At the beginning of February we reported on the militant strike of the cleaners in the Netherlands. Now, after a long drawn out battle, they have won most of their demands, setting a good precedent for the rest of the Dutch labour movement.

The cleaners’ strike lasted 105 days, which means that this was the longest strike since World War Two. Under a lot of pressure, the employers were forced to sign an agreement, giving the cleaners a 4.85 % pay rise over the next two years and access to schooling. There will be more job security for agency workers and there will be periodical measurements of the intensity of labour.
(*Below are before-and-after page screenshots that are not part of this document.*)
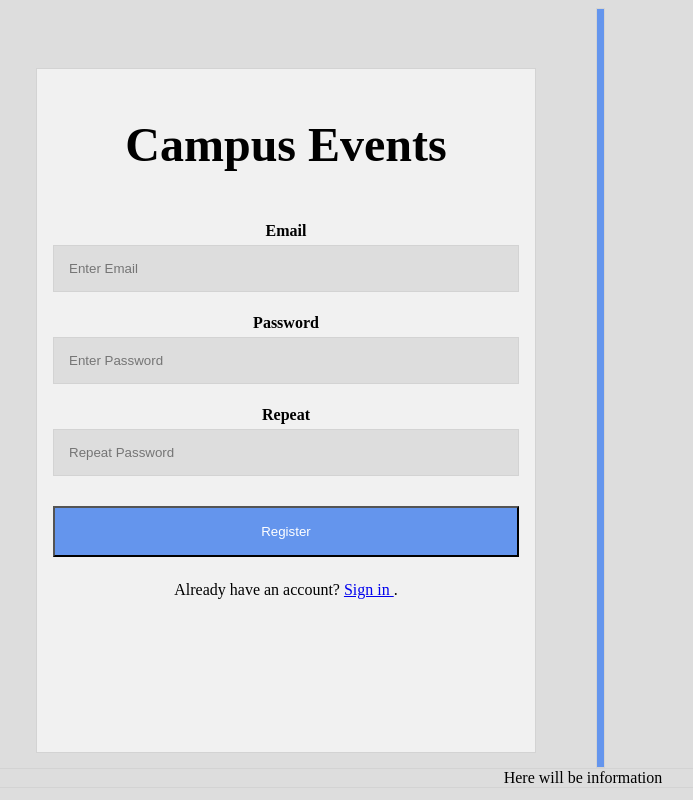
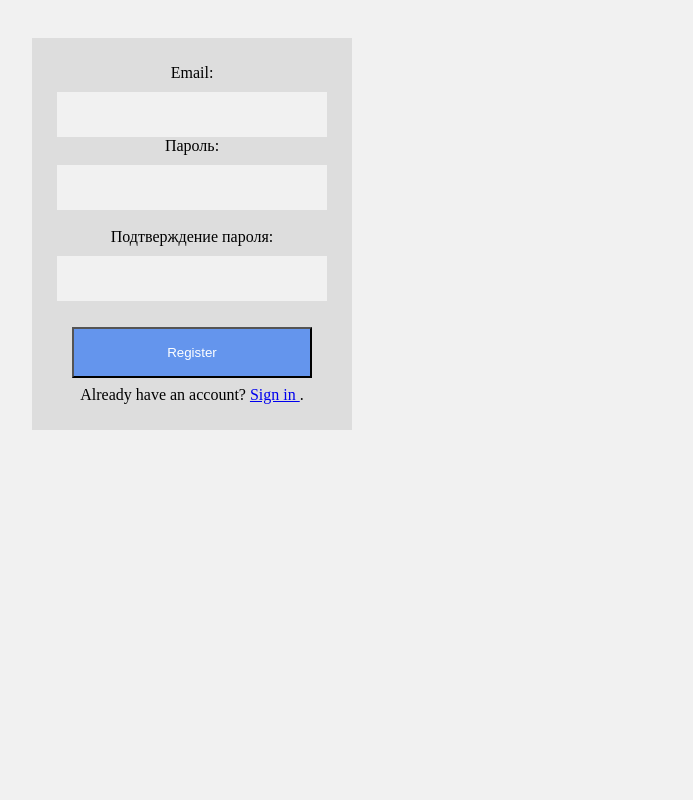
Before and after one commit to sause13b/Campus-events, a Django app: page /registerpage/ in a window 1280 px wide. Shown: the whole page, without its empty margins (32-725 px from the left). Run offline with Django 3.2, Linux system fonts and the light colour scheme.

Commit message:
Доделал регистрацию

```diff
--- a/Campus_events/settings.py
+++ b/Campus_events/settings.py
@@ -40,6 +40,7 @@ INSTALLED_APPS = [
     'django.contrib.messages',
     'django.contrib.staticfiles',
     'register',
+    "crispy_forms",
     'personalarea',
 ]
 
--- /dev/null
+++ b/register/forms.py
@@ -0,0 +1,13 @@
+from typing import List
+
+from django import forms
+from django.contrib.auth.forms import UserCreationForm
+from django.contrib.auth.models import User
+
+
+class RegisterForm(UserCreationForm):
+    email = forms.EmailField()
+
+    class Meta:
+        model = User
+        fields: list[str] = ["email", "password1", "password2"]
--- a/register/urls.py
+++ b/register/urls.py
@@ -1,5 +1,7 @@
 from django.urls import path
 from . import views
+
+
 urlpatterns = [
-    path('', views.registr, name="register"),
+    path('', views.register, name="register"),
 ]
--- a/register/views.py
+++ b/register/views.py
@@ -1,17 +1,14 @@
-from django.shortcuts import render
-from django.contrib.auth.forms import UserCreationForm
+from django.shortcuts import render, redirect
+from .forms import RegisterForm
 
-def registr(request):
-    data = {}
-    if request.method == 'POST':
-        form = UserCreationForm(request.POST)
+
+def register(response):
+    if response.method == "POST":
+        form = RegisterForm(response.POST)
         if form.is_valid():
             form.save()
-            data['form'] = form
-            data['res'] = "Всё прошло успешно"
-            return render(request, 'register/registr.html', data)
+            return redirect('/personalarea')
     else:
-        form = UserCreationForm()
-        data['form'] = form
-        # Рендаринг страницы
-        return render(request, 'register/registr.html', data)
+        form = RegisterForm()
+
+    return render(response, "register/register.html", {"form": form})
--- /dev/null
+++ b/static/register/css/registerstyle.css
@@ -0,0 +1,53 @@
+
+.helptext {
+	display: none;
+}
+
+* {
+  margin: 0;
+  padding: 0;
+}
+
+.form-group{
+	display: flex;
+	flex-direction:column;
+	justify-content: center;
+	align-items: center;
+	margin:3% 70% 0 5%;
+	background: #ddd;
+	padding: 2% 0 2% 0;
+}
+
+.btn-success {
+	background-color: cornflowerblue;
+	color: white;
+	padding: 16px 20px;
+	margin: 8px 0;
+	width: 75%;
+	justify-content: center;
+    }
+
+html {
+	background: #f1f1f1;
+	width: 100vw;
+	height: 100vh;
+}
+
+footer{
+	display: flex;
+	justify-content:center;
+	flex: 0 0 auto;
+}
+
+input[type=text], input[type=password], input[type=email] {
+	width: 75%;
+	padding: 15px;
+	margin: 10px 0 0 0;
+	display: flex;
+	border: none;
+	background: #f1f1f1;
+}
+    input[type=text]:focus, input[type=password]:focus, input[type=email]:focus {
+      background-color: #ddd;
+      outline: #ddd;
+    }
--- /dev/null
+++ b/templates/register/register.html
@@ -0,0 +1,23 @@
+<!DOCTYPE html>
+{% load static %}
+<html lang="en">
+<head>
+    <meta charset="UTF-8">
+    <link rel="stylesheet" href={% static "register/css/registerstyle.css" %}>
+    <title>Register</title>
+</head>
+<body>
+    <form method="POST" class="form-group">
+	{% csrf_token %}
+	{{ form }}
+	<button type="submit" class="btn btn-success">Register</button>
+        <p class="signin">
+         Already have an account?
+         <a href="/">
+             Sign in
+         </a>
+         .
+     </p>
+    </form>
+</body>
+</html>
--- a/templates/register/registr.html
+++ /dev/null
@@ -1,122 +0,0 @@
-<!DOCTYPE html>
-<html lang="en">
-<head>
-    <style>
-        html
-        {
-            background: #ddd;
-        }
-    main{
-        display: flex;
-        height: 95vh;
-        background: #ddd;
-    }
-        * {box-sizing: border-box}
-    .container
-    {
-        padding: 16px;
-        text-align: center;
-        width: 500px;
-        align-self: auto;
-        background: #f1f1f1;
-        border: 1px solid lightgrey;
-        margin: 60px 60px 15px;
-
-    }
-    input[type=text], input[type=password] {
-      width: 100%;
-      padding: 15px;
-      margin: 5px 0 22px 0;
-      display: inline-block;
-      border: none;
-      background: #ddd;
-        border: 1px solid lightgrey;
-    }
-    input[type=text]:focus, input[type=password]:focus {
-      background-color: #ddd;
-      outline: #ddd;
-    }
-        .regbtn {
-      background-color: cornflowerblue;
-      color: white;
-      padding: 16px 20px;
-      margin: 8px 0;
-      width: 100%;
-    }
-        .borderline
-        {
-            background-color: cornflowerblue;
-            color: cornflowerblue;
-            margin-right: 50px;
-            border: 1px solid lightgrey;
-        }
-        .image
-        {
-            object-fit: cover;
-            margin-right: 50px;
-        }
-        .name
-        {
-            text-align: center;
-            color: black;
-            font-size: xxx-large;
-            font-family: Ebrima;
-        }
-        .info
-        {
-            text-align: center;
-            background: #ddd;
-            border: 1px solid lightgrey;
-            padding-right: 50px;
-
-        }
-        .signin
-        {
-        }
-
-</style>
-</head>
-<main>
-<div class="container">
-    <h1 class="name">
-        Campus Events
-    </h1>
-    <br>
-    <label>
-        <b>
-            Email
-        </b>
-    </label>
-    <input type="text" placeholder="Enter Email" required>
-    <label>
-        <b>
-            Password
-        </b>
-    </label>
-    <input type="password" placeholder="Enter Password" required>
-    <label>
-        <b>
-            Repeat
-        </b>
-    </label>
-    <input type="password" placeholder="Repeat Password" required>
-    <br>
-    <button type="submit" class="regbtn">Register</button>
-     <p class="signin">
-         Already have an account?
-         <a href="#">
-             Sign in
-         </a>
-         .
-     </p>
-</div>
-
-<div class="borderline">
-?
-</div>
-</main>
-
-<footer class="info">
-    Here will be information
-</footer>
-</html>
--- a/templates/welcomepage/welcome.html
+++ b/templates/welcomepage/welcome.html
@@ -5,6 +5,6 @@
     <title>Welcome</title>
 </head>
 <body>
-It's welcome page
+It's Sign in page
 </body>
 </html>
```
The demand for sick pay was not met; nonetheless this agreement is an enormous victory for the cleaners and the labour movement as a whole.

The strike shows that militant struggle can lead the way forwards and that victories can be achieved even in times of crisis. An important factor in this particular strike was the fact that the cleaners had public opinion on their side, because of their situation. Because of the enormous intensity of labour and low wages, it was impossible to paint a picture of them as ‘greedy’, ‘complaining’ and ‘lazy’, something which the right-wing media sometimes tries to do with other striking workers, especially those in the public sector. The majority of the population stood behind the 150,000 cleaners who will now have a better position. That’s also the reason why some of the customers of the cleaning companies had to bend under this immense public pressure and state they are even ready to pay a little more for the cleaning work.

The cleaning companies themselves were very stubborn and tried to resist for some weeks. For them, it is not only the direct material costs that matter, but also the fact that the cleaners now have a higher consciousness. The cleaners have become aware of their unity, regardless of ethnic background or gender. To break the strike would have meant a blow to the trade unionism of the cleaners. However, the cleaning companies also knew this strike could not be allowed to go on and they had to sign the agreement in order to get the cleaners back to work again.

The leadership of the biggest trade union federation FNV is in crisis, and the leaderships of the unions are having talks to set up a new federation, the DNV. It is very important that all the unions learn from the cleaners’ strike and see it as an example for the whole movement. Already the two biggest unions in the FNV, Bondgenoten and ABVAKABO, have announced that talking with the bosses and the government will have no effect, and that they are willing to mobilise for action. That is the way forward for the Dutch labour movement, as the Rutte government is only willing to cut more and more.

Source: Vonk (Netherlands)